■ Records shown:
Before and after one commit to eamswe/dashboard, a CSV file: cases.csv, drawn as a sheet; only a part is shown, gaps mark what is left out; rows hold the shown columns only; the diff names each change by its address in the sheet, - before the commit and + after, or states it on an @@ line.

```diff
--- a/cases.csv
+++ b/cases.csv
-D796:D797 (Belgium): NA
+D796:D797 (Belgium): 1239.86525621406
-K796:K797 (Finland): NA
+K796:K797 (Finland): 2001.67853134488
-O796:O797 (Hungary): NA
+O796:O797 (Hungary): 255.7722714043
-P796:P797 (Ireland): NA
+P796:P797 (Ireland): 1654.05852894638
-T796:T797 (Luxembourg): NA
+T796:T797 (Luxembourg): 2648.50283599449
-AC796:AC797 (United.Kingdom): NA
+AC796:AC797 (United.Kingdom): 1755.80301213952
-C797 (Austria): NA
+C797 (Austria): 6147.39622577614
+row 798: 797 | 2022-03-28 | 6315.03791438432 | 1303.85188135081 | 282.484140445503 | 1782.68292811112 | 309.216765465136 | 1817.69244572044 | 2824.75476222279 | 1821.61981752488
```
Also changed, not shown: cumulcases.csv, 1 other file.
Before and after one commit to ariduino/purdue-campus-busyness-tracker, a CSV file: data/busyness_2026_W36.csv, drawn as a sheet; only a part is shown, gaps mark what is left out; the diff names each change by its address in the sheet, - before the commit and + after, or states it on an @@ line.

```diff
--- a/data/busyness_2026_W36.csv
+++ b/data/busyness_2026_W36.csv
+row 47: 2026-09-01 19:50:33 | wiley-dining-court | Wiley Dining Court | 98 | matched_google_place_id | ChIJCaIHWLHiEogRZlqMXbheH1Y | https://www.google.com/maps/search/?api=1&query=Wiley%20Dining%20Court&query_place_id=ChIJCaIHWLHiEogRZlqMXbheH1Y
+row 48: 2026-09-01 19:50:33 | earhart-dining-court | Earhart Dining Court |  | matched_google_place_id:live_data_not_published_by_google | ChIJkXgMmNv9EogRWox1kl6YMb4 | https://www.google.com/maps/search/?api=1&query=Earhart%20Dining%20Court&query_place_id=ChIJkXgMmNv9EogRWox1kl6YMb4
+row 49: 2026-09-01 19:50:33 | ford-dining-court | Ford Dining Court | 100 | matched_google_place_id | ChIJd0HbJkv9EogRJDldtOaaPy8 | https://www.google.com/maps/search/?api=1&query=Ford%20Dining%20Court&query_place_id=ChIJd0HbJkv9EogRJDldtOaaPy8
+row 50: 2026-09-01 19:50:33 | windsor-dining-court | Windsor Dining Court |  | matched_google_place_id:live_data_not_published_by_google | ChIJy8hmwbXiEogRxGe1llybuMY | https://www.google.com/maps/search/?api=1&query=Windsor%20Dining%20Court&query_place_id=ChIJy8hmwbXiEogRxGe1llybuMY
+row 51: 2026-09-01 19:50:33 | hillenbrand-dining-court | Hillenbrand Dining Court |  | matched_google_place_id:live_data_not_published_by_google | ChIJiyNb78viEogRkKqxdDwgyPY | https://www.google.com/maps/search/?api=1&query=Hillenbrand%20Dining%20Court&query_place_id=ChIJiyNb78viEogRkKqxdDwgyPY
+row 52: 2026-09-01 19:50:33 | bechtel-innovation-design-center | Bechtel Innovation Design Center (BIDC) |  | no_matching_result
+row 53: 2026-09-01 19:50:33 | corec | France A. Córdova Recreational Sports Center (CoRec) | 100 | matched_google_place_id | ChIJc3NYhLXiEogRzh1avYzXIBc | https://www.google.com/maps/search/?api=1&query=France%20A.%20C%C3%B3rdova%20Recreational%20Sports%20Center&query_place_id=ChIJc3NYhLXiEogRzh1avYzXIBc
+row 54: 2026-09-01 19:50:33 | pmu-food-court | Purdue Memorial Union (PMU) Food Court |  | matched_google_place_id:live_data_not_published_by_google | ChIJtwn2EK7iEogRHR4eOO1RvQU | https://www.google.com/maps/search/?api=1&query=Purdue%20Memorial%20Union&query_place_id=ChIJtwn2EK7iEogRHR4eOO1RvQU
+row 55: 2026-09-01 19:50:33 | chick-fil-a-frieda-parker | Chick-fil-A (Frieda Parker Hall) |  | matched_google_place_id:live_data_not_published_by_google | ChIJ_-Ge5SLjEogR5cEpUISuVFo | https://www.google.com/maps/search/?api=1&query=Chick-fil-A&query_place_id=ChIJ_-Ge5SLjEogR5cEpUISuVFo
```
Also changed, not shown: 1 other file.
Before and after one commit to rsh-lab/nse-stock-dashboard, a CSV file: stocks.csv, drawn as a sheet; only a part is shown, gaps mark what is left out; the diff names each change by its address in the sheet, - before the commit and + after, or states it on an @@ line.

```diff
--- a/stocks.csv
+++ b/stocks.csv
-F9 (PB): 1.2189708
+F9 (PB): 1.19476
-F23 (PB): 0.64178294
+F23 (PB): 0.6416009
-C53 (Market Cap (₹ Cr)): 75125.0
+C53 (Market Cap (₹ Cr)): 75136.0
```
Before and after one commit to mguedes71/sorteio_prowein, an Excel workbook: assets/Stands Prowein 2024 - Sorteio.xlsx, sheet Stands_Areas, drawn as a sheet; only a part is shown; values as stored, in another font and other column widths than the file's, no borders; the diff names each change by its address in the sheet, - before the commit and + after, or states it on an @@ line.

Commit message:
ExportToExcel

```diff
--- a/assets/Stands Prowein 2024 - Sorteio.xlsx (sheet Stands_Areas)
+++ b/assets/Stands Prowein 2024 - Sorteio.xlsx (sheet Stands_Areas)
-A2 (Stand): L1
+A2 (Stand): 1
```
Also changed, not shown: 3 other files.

■ Activity:
Find and copy each line above holding "changed".

■ Solution to this exercise:
Also changed, not shown: cumulcases.csv, 1 other file.
Also changed, not shown: 1 other file.
Also changed, not shown: 3 other files.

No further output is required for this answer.